Ten years have gone by since the death of Adrian Mitchell (1932-2008), for much of his life a sort of unofficial socialist poet laureate, today most widely known as the lyricist of the song “Victor Jara” recorded by Arlo Guthrie – a homage to the martyred Chilean left wing writer and musician.
Although I think he is in little danger of being forgotten, for memories to remain green, it is necessary to water them occasionally.
He was an industrious writer of verse, prose and works for the stage, but I predict he will be remembered chiefly as a poet. And as a poet, he stands comparison with contemporaries and near contemporaries like Ted Hughes and W.H. Auden. As a student in the 1950s, he was drawn to jazz and blues; their riffs and rhythms are found throughout his work, although his lines are much more than just song lyrics.
A writer from the age of nine – when his first work for the stage, The Animals’ Brains Trust, was produced at his school – he passed through the Oxford University Poetry Society and New Statesman, in which he published the first ever interview with the Beatles, en route to a career that encompassed screenwriting (his anti-colonialist reworking of Robinson Crusoe taken from his novel Man Friday, filmed with Peter O’Toole and Richard Roundtree, was a high point) and novels such as Wartime and a great deal of verse and prose intended for children.

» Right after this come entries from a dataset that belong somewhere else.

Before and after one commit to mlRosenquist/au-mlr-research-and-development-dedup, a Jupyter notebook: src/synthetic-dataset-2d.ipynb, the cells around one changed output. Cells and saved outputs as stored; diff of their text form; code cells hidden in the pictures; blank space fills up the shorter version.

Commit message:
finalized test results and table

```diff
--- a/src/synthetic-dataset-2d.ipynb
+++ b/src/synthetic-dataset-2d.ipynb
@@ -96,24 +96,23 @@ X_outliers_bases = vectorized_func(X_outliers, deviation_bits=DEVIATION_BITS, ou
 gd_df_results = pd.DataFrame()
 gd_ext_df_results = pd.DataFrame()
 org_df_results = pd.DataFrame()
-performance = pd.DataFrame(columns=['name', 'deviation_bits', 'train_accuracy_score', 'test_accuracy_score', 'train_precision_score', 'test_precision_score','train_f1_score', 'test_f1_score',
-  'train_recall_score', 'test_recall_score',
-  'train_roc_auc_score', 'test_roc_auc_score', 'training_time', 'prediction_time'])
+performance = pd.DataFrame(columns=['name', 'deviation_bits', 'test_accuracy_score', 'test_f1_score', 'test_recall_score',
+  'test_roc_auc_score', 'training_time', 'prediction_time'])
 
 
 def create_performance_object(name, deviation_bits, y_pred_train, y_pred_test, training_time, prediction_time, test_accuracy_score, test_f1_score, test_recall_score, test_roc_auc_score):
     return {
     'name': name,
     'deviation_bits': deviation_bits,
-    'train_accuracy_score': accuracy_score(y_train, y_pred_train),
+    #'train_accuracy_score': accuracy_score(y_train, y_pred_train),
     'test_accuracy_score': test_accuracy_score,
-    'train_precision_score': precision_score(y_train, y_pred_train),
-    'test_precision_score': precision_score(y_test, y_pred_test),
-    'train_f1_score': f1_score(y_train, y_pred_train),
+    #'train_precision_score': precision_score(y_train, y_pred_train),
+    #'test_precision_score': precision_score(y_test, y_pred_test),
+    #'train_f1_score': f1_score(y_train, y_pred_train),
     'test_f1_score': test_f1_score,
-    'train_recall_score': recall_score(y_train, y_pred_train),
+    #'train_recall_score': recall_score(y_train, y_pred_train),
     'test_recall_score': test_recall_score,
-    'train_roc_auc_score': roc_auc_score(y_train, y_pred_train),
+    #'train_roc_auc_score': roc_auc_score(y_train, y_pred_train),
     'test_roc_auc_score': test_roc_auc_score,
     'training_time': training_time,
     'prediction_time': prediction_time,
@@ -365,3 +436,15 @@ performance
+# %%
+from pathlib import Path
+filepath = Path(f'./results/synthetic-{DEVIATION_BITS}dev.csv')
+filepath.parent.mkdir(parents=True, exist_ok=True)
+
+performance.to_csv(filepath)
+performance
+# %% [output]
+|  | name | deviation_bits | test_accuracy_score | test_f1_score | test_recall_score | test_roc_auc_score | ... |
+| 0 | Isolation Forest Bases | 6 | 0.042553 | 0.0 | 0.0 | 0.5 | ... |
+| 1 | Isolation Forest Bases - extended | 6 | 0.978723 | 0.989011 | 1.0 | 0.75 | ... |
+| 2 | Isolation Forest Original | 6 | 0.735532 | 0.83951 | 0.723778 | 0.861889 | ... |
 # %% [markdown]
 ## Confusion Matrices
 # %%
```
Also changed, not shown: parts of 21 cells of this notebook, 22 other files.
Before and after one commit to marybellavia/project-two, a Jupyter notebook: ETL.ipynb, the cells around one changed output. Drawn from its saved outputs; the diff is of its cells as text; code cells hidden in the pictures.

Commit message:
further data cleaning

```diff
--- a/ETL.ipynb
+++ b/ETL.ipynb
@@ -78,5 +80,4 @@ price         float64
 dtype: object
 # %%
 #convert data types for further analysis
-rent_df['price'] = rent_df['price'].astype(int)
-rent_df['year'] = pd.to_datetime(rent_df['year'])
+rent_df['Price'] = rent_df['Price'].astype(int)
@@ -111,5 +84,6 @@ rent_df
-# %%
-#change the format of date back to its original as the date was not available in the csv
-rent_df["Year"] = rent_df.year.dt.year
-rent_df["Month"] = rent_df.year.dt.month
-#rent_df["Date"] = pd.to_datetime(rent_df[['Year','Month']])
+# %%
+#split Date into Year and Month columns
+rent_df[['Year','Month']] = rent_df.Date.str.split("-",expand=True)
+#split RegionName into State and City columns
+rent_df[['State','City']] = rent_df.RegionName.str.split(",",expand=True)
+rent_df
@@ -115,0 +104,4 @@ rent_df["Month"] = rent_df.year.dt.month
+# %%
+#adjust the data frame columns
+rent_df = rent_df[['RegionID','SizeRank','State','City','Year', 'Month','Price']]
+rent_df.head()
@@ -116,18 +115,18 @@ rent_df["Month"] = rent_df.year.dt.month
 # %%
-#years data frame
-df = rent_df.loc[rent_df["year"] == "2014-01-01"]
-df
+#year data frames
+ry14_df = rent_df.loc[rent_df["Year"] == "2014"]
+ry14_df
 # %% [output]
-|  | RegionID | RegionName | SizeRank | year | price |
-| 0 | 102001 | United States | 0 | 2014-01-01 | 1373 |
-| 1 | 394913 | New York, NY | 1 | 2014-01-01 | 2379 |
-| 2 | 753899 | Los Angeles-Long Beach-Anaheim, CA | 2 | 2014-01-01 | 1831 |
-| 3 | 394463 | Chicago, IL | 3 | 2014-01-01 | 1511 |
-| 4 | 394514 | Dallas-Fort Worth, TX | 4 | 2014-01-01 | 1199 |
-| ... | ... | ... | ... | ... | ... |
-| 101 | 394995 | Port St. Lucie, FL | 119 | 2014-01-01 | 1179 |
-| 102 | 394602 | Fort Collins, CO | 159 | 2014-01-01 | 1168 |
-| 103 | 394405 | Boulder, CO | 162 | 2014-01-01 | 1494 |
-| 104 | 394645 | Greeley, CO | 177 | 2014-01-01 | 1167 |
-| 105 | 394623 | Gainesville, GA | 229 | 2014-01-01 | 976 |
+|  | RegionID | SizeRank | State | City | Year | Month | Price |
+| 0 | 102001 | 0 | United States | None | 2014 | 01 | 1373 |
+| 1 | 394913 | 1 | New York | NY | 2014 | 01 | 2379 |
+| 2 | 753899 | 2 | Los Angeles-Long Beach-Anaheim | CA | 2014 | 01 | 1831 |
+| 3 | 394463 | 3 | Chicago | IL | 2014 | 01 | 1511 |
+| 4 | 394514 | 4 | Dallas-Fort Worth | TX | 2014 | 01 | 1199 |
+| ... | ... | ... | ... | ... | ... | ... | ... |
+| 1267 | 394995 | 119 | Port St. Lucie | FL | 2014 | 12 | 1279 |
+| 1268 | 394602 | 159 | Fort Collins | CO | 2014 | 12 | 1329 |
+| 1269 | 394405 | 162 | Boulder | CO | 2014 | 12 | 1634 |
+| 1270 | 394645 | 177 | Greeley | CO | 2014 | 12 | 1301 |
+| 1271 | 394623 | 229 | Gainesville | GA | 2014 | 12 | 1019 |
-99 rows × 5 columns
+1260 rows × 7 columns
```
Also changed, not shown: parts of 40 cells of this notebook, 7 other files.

His work for the stage included the anti-war classic US and the English-language version of Marat/Sade, both collaborations with the Royal Shakespeare Company, and Tyger!, a celebration of his literary model, William Blake.
Often angry, often gently erotic, always compassionate, frequently at his most self-revelatory in his moments of English self-effacement but always buttressed by a strong moral and didactic purpose, he wanted to expand the poetic audience beyond the boundaries of literary coteries that were inevitably middle class and above.
“Most people ignore most poetry because most poetry ignores most people”, he was fond of saying, as he set out to communicate with a public largely excluded by the cultural establishment. He read at rallies, in pubs and clubs and, increasingly in his later years, for children (he had six grandchildren and increasingly relied on them as his test audience).
His pacifism was, well, at war with his equally felt revolutionary impulses. Socialists would be happy with friendly revolutions in which the ruling class sensibly agreed to bow out peacefully. But examples from Charles I and Marie-Antoinette onward indicate that they never will – at least not until the relationship of forces is so overwhelmingly favourable to the rising class that they are left with little alternative.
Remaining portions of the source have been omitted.